This task calls for copying every line of the records that includes the word "justify".

DATA EXCERPTS:
·····
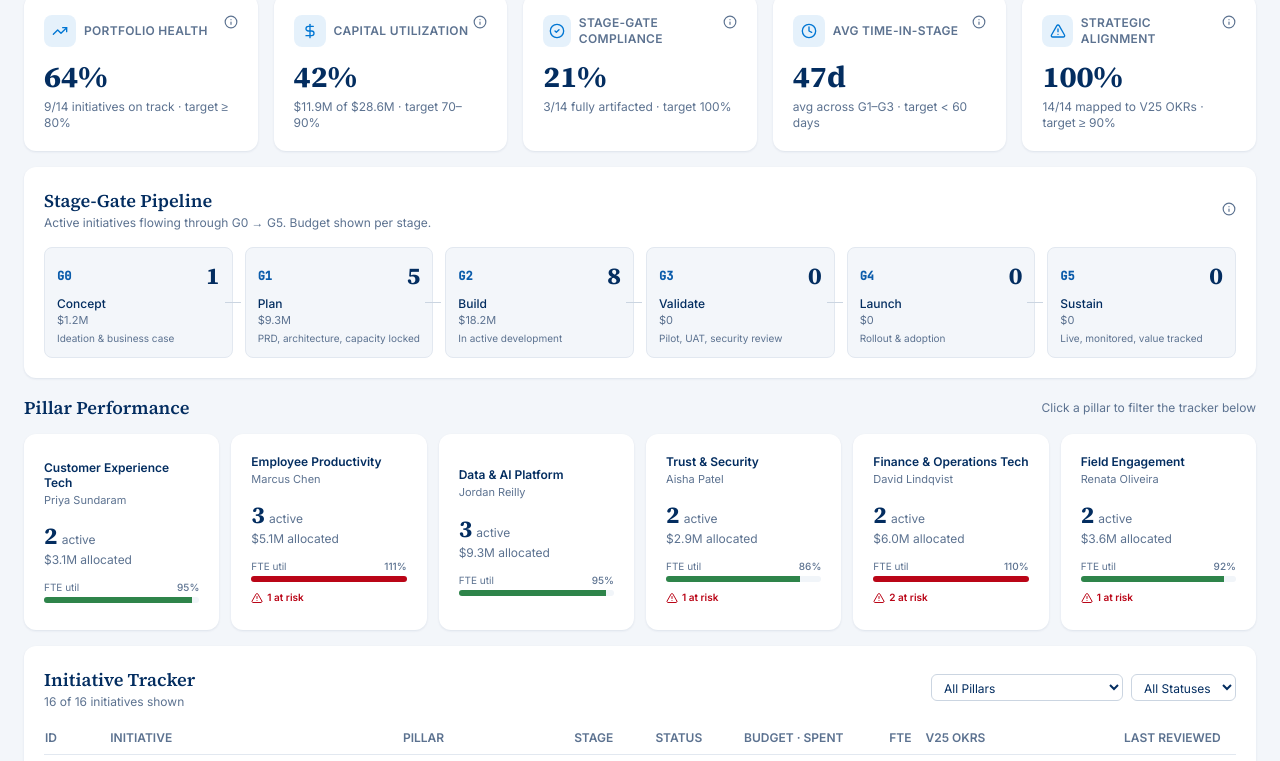
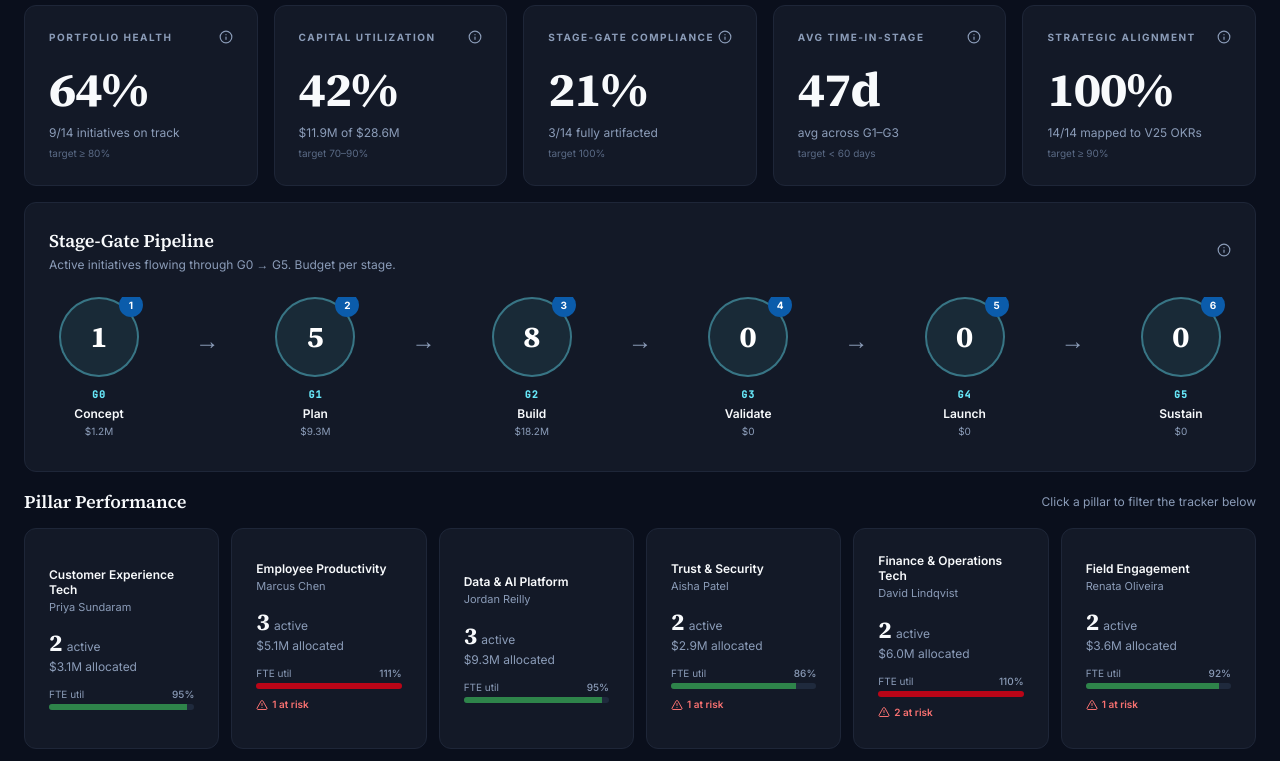
Before and after one commit to saurabhj1986/portfolioiq-demo, a React (Vite) app: page / in a window 1280 px wide. Shown: the part 435-1196 px from the top of the page. Built offline with nearby package versions, Linux system fonts and the light colour scheme.

Commit message:
Apply TrustReply formatting: dark theme + bigger serif KPI numbers (3rem) + circular Stage-Gate Pipeline nodes with numbered badges and connector arrows

```diff
--- a/src/components/Dashboard.jsx
+++ b/src/components/Dashboard.jsx
@@ -17,20 +17,16 @@ function Tooltip({ text }) {
   );
 }
 
-function KpiCard({ icon: Icon, label, value, sub, target, tooltip, jdLink }) {
+function KpiCard({ label, value, sub, target, tooltip, jdLink }) {
   return (
     <div className="card card-hover">
-      <div className="flex items-start justify-between">
-        <div className="flex items-center gap-2">
-          <div className="w-8 h-8 rounded-lg bg-sfblue/10 grid place-items-center">
-            <Icon className="w-4 h-4 text-sfblue" />
-          </div>
-          <span className="kpi-label">{label}</span>
-        </div>
-        <Tooltip text={`${tooltip}\n\nJD line: "${jdLink}"`} />
+      <div className="flex items-start justify-between mb-5">
+        <span className="kpi-label">{label}</span>
+        <Tooltip text={`${tooltip}\n\nMaps to: "${jdLink}"`} />
       </div>
-      <div className="mt-3 kpi-value">{value}</div>
-      <div className="kpi-sub mt-1">{sub} · target {target}</div>
+      <div className="kpi-value">{value}</div>
+      <div className="kpi-sub mt-3 leading-snug">{sub}</div>
+      <div className="kpi-sub mt-1 text-[10px]" style={{ color: '#5A6A85' }}>target {target}</div>
     </div>
   );
 }
@@ -251,31 +247,35 @@ export default function Dashboard({ navigateTo, activeTour, onStartTour, tourSte
         <KpiCard icon={AlertTriangle} label={KPI_DEFINITIONS[4].label} value={kpiValues.alignment}  sub={kpiValues.alignmentSub}  target={KPI_DEFINITIONS[4].target} tooltip={KPI_DEFINITIONS[4].tooltip} jdLink={KPI_DEFINITIONS[4].jdLink} />
       </section>
 
-      {/* Stage-Gate Pipeline */}
+      {/* Stage-Gate Pipeline — circular nodes with connector arrows */}
       <section className="card">
-        <div className="flex items-center justify-between mb-4">
+        <div className="flex items-center justify-between mb-6">
           <div>
             <h2 className="text-lg font-semibold text-sfnavy">Stage-Gate Pipeline</h2>
-            <p className="text-xs text-sfmuted">Active initiatives flowing through G0 → G5. Budget shown per stage.</p>
+            <p className="text-xs text-sfmuted mt-0.5">Active initiatives flowing through G0 → G5. Budget per stage.</p>
           </div>
-          <Tooltip text="Counts and budget exclude Complete initiatives. Stage definitions are uniform across all DET Pillars per the master taxonomy." />
+          <Tooltip text="Counts and budget exclude Complete initiatives. Stage definitions are uniform across all Pillars per the master taxonomy." />
         </div>
-        <div className="grid grid-cols-2 md:grid-cols-6 gap-3">
+        <div className="flex items-start justify-between gap-1 overflow-x-auto pb-2">
           {stageDistribution.map((s, idx) => (
-            <div key={s.id} className="relative">
-              <div className="bg-sfbg rounded-lg p-3 border border-slate-200">
-                <div className="flex items-center justify-between mb-1">
-                  <span className="text-xs font-mono text-sfdeep font-bold">{s.id}</span>
-                  <span className="text-2xl font-serif font-bold text-sfnavy">{s.count}</span>
+            <React.Fragment key={s.id}>
+              <div className="flex flex-col items-center text-center" style={{ minWidth: 100 }}>
+                <div className="relative">
+                  <div className="w-20 h-20 rounded-full grid place-items-center border-2" style={{ background: 'rgba(103, 232, 249, 0.08)', borderColor: 'rgba(103, 232, 249, 0.4)' }}>
+                    <span className="font-serif font-bold text-3xl text-white leading-none">{s.count}</span>
+                  </div>
+                  <div className="absolute -top-1 -right-1 w-6 h-6 rounded-full grid place-items-center text-[10px] font-bold text-white" style={{ background: '#0B5CAB' }}>
+                    {idx + 1}
+                  </div>
                 </div>
-                <div className="text-xs font-medium text-sfnavy">{s.name}</div>
-                <div className="text-[11px] text-sfmuted">{fmtMoney(s.budget)}</div>
-                <div className="text-[10px] text-sfmuted mt-1 leading-tight">{s.desc}</div>
+                <div className="text-[10px] font-mono text-sflight font-bold mt-2.5 tracking-widest">{s.id}</div>
+                <div className="text-xs font-semibold text-sfnavy mt-1">{s.name}</div>
+                <div className="text-[10px] text-sfmuted mt-0.5">{fmtMoney(s.budget)}</div>
               </div>
               {idx < stageDistribution.length - 1 && (
-                <div className="hidden md:block absolute top-1/2 -right-2 w-4 h-px bg-slate-300" />
+                <div className="flex items-center pt-7 px-1 text-sfmuted text-2xl select-none" style={{ minWidth: 16 }}>→</div>
               )}
-            </div>
+            </React.Fragment>
           ))}
         </div>
       </section>
--- a/src/index.css
+++ b/src/index.css
@@ -2,46 +2,73 @@
 @tailwind components;
 @tailwind utilities;
 
+/* =================================================================
+   DARK THEME — modeled on TrustReply formatting reference.
+   Deep navy surfaces, bright accents, large serif numbers.
+   ================================================================= */
+
 @layer base {
   html { scroll-behavior: smooth; }
   body {
-    background: #F3F6FA;
-    color: #032D60;
+    background: #0A0F1C;
+    color: #E5ECF6;
     font-feature-settings: 'cv02', 'cv03', 'cv04', 'cv11';
     -webkit-font-smoothing: antialiased;
   }
-  h1, h2, h3, h4 { font-family: 'Source Serif 4', Georgia, serif; }
+  h1, h2, h3, h4 {
+    font-family: 'Source Serif 4', Georgia, serif;
+    color: #F8FAFC;
+    letter-spacing: -0.01em;
+  }
 }
 
 @layer components {
   .pill {
     @apply inline-flex items-center gap-1 rounded-full px-2 py-0.5 text-xs font-medium;
   }
-  .pill-green   { @apply pill bg-emerald-50 text-sgreen border border-emerald-200; }
-  .pill-yellow  { @apply pill bg-orange-50 text-syellow border border-orange-200; }
-  .pill-red     { @apply pill bg-red-50 text-sred border border-red-200; }
-  .pill-blue    { @apply pill bg-sky-50 text-sfblue border border-sky-200; }
-  .pill-gray    { @apply pill bg-slate-100 text-sgray border border-slate-200; }
+  .pill-green   { @apply pill text-emerald-300 border border-emerald-700/50; background: rgba(74, 222, 128, 0.12); }
+  .pill-yellow  { @apply pill text-amber-300   border border-amber-700/50;   background: rgba(251, 191, 36, 0.12); }
+  .pill-red     { @apply pill text-red-300     border border-red-700/50;     background: rgba(248, 113, 113, 0.12); }
+  .pill-blue    { @apply pill text-sky-300     border border-sky-700/50;     background: rgba(96, 165, 250, 0.12); }
+  .pill-gray    { @apply pill text-slate-300   border border-slate-600;      background: rgba(148, 163, 184, 0.12); }
 
-  .card { @apply bg-white rounded-xl shadow-card p-5; }
-  .card-hover { @apply hover:shadow-cardHover transition-shadow; }
+  .card {
+    background: #131927;
+    border: 1px solid #1E2638;
+    @apply rounded-xl p-6;
+  }
+  .card-hover { @apply transition-all hover:border-sflight/40; }
 
   .tab-btn {
-    @apply px-4 py-3 text-sm font-medium text-white/70 hover:text-white border-b-2 border-transparent transition-colors;
+    @apply px-4 py-3 text-sm font-medium text-white/60 hover:text-white border-b-2 border-transparent transition-colors;
   }
   .tab-btn-active { @apply text-white border-sflight; }
 
-  .kpi-label { @apply text-xs uppercase tracking-wide text-sfmuted font-semibold; }
-  .kpi-value { @apply text-3xl font-serif font-bold text-sfnavy; }
-  .kpi-sub   { @apply text-xs text-sfmuted; }
+  .kpi-label {
+    @apply text-[10px] uppercase font-bold;
+    letter-spacing: 0.15em;
+    color: #8B9CB8;
+  }
+  .kpi-value {
+    @apply font-serif font-bold;
+    color: #F8FAFC;
+    font-size: 3rem;
+    line-height: 1;
+    letter-spacing: -0.02em;
+  }
+  .kpi-sub {
+    @apply text-xs;
+    color: #8B9CB8;
+  }
 
   .sql-block {
-    @apply font-mono text-xs bg-sfnavy text-sky-100 rounded-lg p-4 overflow-x-auto leading-6;
+    @apply font-mono text-xs rounded-lg p-4 overflow-x-auto leading-6;
+    background: #06121F;
+    color: #67E8F9;
+    border: 1px solid #1E2638;
   }
 
-  .step-fade-in {
-    animation: stepFade 360ms ease-out both;
-  }
+  .step-fade-in { animation: stepFade 360ms ease-out both; }
 }
 
 @keyframes stepFade {
@@ -49,8 +76,78 @@
   to   { opacity: 1; transform: translateY(0); }
 }
 
-/* Scrollbar polish */
+/* =================================================================
+   UTILITY OVERRIDES — remap light-theme classes to dark equivalents
+   ================================================================= */
+
+/* Surfaces */
+.bg-white  { background-color: #131927 !important; }
+.bg-sfbg   { background-color: #0F1623 !important; }
+
+/* Text */
+.text-sfnavy  { color: #F8FAFC !important; }
+.text-sfdeep  { color: #93C5FD !important; }
+.text-sfmuted { color: #8B9CB8 !important; }
+
+/* Borders */
+.border-slate-100 { border-color: #1E2638 !important; }
+.border-slate-200 { border-color: #232D43 !important; }
+.border-slate-300 { border-color: #2D3A52 !important; }
+
+/* Slate fills */
+.bg-slate-50  { background-color: #182236 !important; }
+.bg-slate-100 { background-color: #1F2A3D !important; }
+.bg-slate-200 { background-color: #2A3A52 !important; }
+.bg-slate-800 { background-color: #1F2A3D !important; }
+.bg-slate-900 { background-color: #0A0F1C !important; }
+
+/* Brighten status text */
+.text-sgreen  { color: #4ADE80 !important; }
+.text-syellow { color: #FBBF24 !important; }
+.text-sred    { color: #F87171 !important; }
+.text-sfblue  { color: #60A5FA !important; }
+.text-sflight { color: #67E8F9 !important; }
+
+/* Status backgrounds → dark tints */
+.bg-emerald-50  { background-color: rgba(74, 222, 128, 0.10) !important; }
+.bg-emerald-100 { background-color: rgba(74, 222, 128, 0.16) !important; }
+.bg-orange-50   { background-color: rgba(251, 191, 36, 0.10) !important; }
+.bg-orange-100  { background-color: rgba(251, 191, 36, 0.16) !important; }
+.bg-red-50      { background-color: rgba(248, 113, 113, 0.10) !important; }
+.bg-red-100     { background-color: rgba(248, 113, 113, 0.16) !important; }
+.bg-sky-50      { background-color: rgba(96, 165, 250, 0.10) !important; }
+.bg-sky-100     { background-color: rgba(96, 165, 250, 0.16) !important; }
+
+/* Status borders */
+.border-emerald-200, .border-emerald-300 { border-color: rgba(74, 222, 128, 0.30) !important; }
+.border-orange-200,  .border-orange-300  { border-color: rgba(251, 191, 36, 0.30) !important; }
+.border-red-200,     .border-red-300     { border-color: rgba(248, 113, 113, 0.30) !important; }
+.border-sky-200,     .border-sky-300     { border-color: rgba(96, 165, 250, 0.30) !important; }
+
+/* Inputs */
+input:not([type="range"]):not([type="checkbox"]):not([type="radio"]),
+select, textarea {
+  background-color: #0F1623 !important;
+  color: #F8FAFC !important;
+  border-color: #2D3A52 !important;
+}
+input::placeholder, textarea::placeholder { color: #6F8298 !important; }
+select option { background-color: #131927; color: #F8FAFC; }
+
+/* Tooltips that use sfnavy bg */
+.bg-sfnavy { background-color: #06121F !important; }
+
+/* Code/font-mono backgrounds */
+code.bg-sfbg { background-color: #1F2A3D !important; color: #67E8F9 !important; }
+
+/* Shadows for dark mode */
+.shadow-card     { box-shadow: 0 1px 2px rgba(0, 0, 0, 0.4) !important; }
+.shadow-cardHover{ box-shadow: 0 6px 24px rgba(103, 232, 249, 0.15), 0 2px 8px rgba(0, 0, 0, 0.5) !important; }
+
+/* Scrollbar */
 ::-webkit-scrollbar { width: 10px; height: 10px; }
-::-webkit-scrollbar-track { background: transparent; }
-::-webkit-scrollbar-thumb { background: #CBD5E1; border-radius: 6px; }
-::-webkit-scrollbar-thumb:hover { background: #94A3B8; }
+::-webkit-scrollbar-track { background: #0A0F1C; }
+::-webkit-scrollbar-thumb { background: #2D3A52; border-radius: 6px; }
+::-webkit-scrollbar-thumb:hover { background: #3D5274; }
+
+.bg-white.rounded-xl { background-color: #131927 !important; }
```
·····
OUTPUT OF THE EXERCISE:
-      <div className="flex items-start justify-between">
+      <div className="flex items-start justify-between mb-5">
-        <div className="flex items-center justify-between mb-4">
+        <div className="flex items-center justify-between mb-6">
+        <div className="flex items-start justify-between gap-1 overflow-x-auto pb-2">
-                <div className="flex items-center justify-between mb-1">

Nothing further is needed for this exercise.